Success has become an obsession with people of all ages nowadays. Your comments? There is nothing wrong with aspiring to be successful, but what I find worrisome is underplaying failure. There is no success story in the world that wasn’t built on the foundation of rejection, loss, and disappointment. Failure teaches you to look for new alternatives and prods you to think out of the box in adversity. How are we going to teach our children to take the path less trodden if we don’t prepare them for the challenges on the way? Experiences, both good and bad, will be the stories they tell their offspring.
So, we must push them to get up and keep pursuing their goal, especially when they fall.
What emphasis do you put on teacher training?
A teacher is one who never stops learning. It is imperative that as educators, we are ahead of the game. The best way is to improve our skills and upgrade our subject proficiency. Keeping that at the forefront, at BHIS Andheri, we provide regular training and workshops for teachers for professional upkeep. Our exercises cover a broad spectrum of topics and offer equal opportunities for the entire faculty.
What in your view is Gen Next’s biggest strength? Which are the key areas of improvement?
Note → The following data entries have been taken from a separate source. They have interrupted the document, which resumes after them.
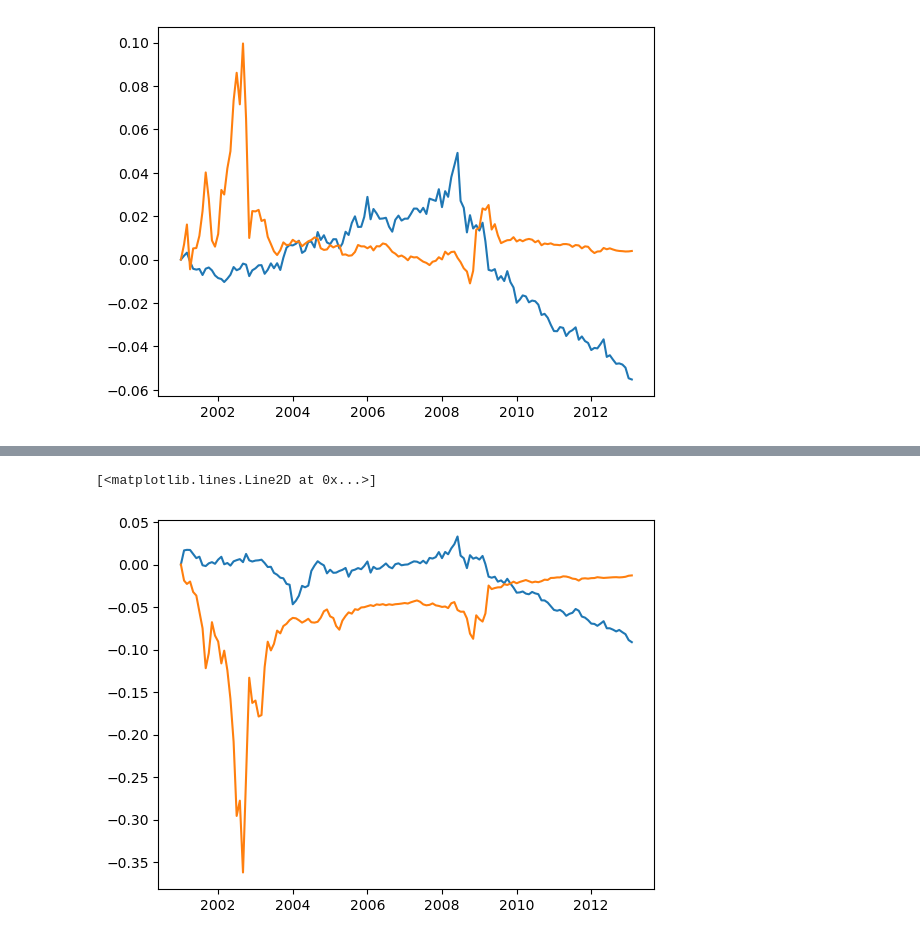
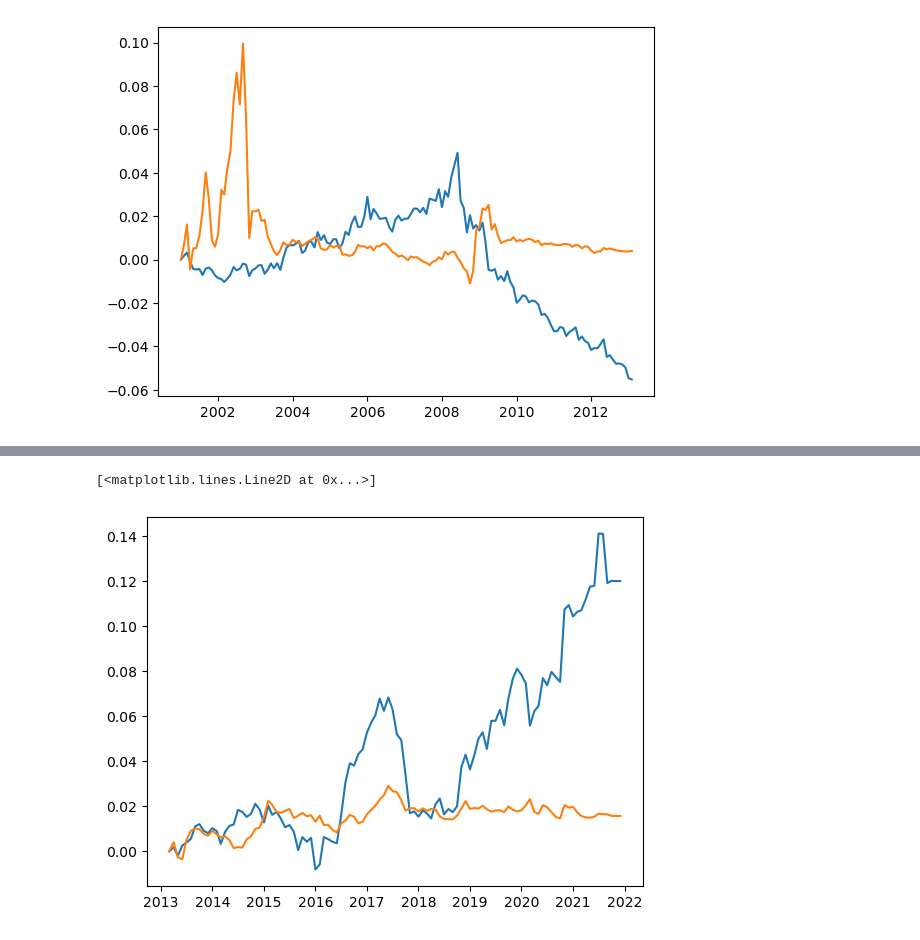
Before and after one commit to Toby3220/EF-5058-HFS, a Jupyter notebook: Group Project/main.ipynb, the cells around one changed output, grey strips where cells are left out. Cells and saved outputs as stored; diff of their text form; code cells hidden in the pictures.

```diff
--- a/Group Project/main.ipynb
+++ b/Group Project/main.ipynb
@@ -816,7 +703,7 @@ fzb = 0.0 #res_base.params[3]
 fmp = res_pos.params[0]
 fvp = res_pos.params[1]
 fcp = res_pos.params[2]
-fzp = res_pos.params[3]
+# fzp = res_pos.params[3]
 
 
 # fmn = res_neg.params[0]
@@ -829,7 +716,7 @@ fzp = res_pos.params[3]
 # ejustc3 = fmb*mom + fvb*val + fcb + fzb*supz
 
 # positive
-ejustc3 = fmp*mom + fvp*val + fcp + fzp*supz
+ejustc3 = fmp*mom + fvp*val + fcp #+ fzp*supz
 
 # neg
 
@@ -866,0 +771,18 @@ Text(0.5, 1.0, 'Factor Long Portfolio Return Relative to Momentum Value Benchmar
+# %%
+test_port_com = data.to_port("COM",tmbool=tmbool_test)
+test_port_com.gen_weights_from_score(0.3)
+
+com_test_ret, com_test_cret = port_com.get_port_ret(weight=test_port_com.lsw,bps=10)
+
+
+plt.plot(com_test_cret)
+plt.plot(momval_test_crest)
+
+
+plt.legend(["Composite","Momentum Value"])
+plt.xlabel("Year")
+plt.ylabel("cumaltive returns (multiples of starting value)")
+plt.title("Factor Portfolio Comparison")
+
+print("Information Ratio: ")
+print("Estimate Growth Composite Factor: {}".format(round(cb.infomation_ratio(com_test_ret,momval_test_rest),3)))
@@ -867,13 +793,11 @@ Text(0.5, 1.0, 'Factor Long Portfolio Return Relative to Momentum Value Benchmar
 # %%
-ejc_tret, ejc_tcret= port_ejc.get_port_ret(port_ejc3.lw, bps=10)
-momval_tret, momval_tcret= port_momval.get_port_ret( port_momval.lw, bps=10)
+_, tcret = test_port_momval.get_port_ret(weight=test_port_com.lw,bps=10)
+_, bench_tcret = test_port_momval.get_port_ret(weight=test_port_momval.lw,bps=10)
+plt.plot(tcret-bench_tcret)
 
-plt.plot(ejc_tcret-momval_tcret)
-
-ejc_tret, ejc_tcret= port_ejc.get_port_ret( port_ejc3.sw, bps=10)
-momval_tret, momval_tcret= port_momval.get_port_ret( port_momval.sw, bps=10)
-
-plt.plot(ejc_tcret-momval_tcret)
+_, tcret= test_port_momval.get_port_ret( test_port_com.sw, bps=10)
+_, bench_tcret= test_port_momval.get_port_ret( test_port_momval.sw, bps=10)
+plt.plot(tcret-bench_tcret)
 # %% [output]
 [<matplotlib.lines.Line2D at 0x...>]
-[figure, old version]
+[figure, new version]
```
Also changed, not shown: parts of 23 cells of this notebook.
Gen Next is way more sorted than us. They don’t sweat the small stuff, are more accepting and are eager to explore new avenues. And with the advent of social media, they are willing to put themselves out there without the fear of being judged. What they need to work on is keeping their focus and being patient, for things to fall into place.
How can the elderly contribute to a student’s growth?
They can start by letting the reins a little loose. You can’t teach someone to drive by keeping your feet on the pedal and your hands on the steering wheel. We need to trust them enough to let them make their own mistakes and learn. In short, remember your childhood and help children navigate theirs, gently.
What according to you, is the role of media in education?
I remember, as a child, we were told to read English newspapers daily to improve our vocabulary. The news on TV would give us an insight into the world around us. Today, you can read a blog, listen to a podcast or watch a video about any topic that interests you. In that sense, the atlas has shrugged, but it also has become a playground for incorrect information, at times.
First Published: Aug 13, 2019 11:57 IST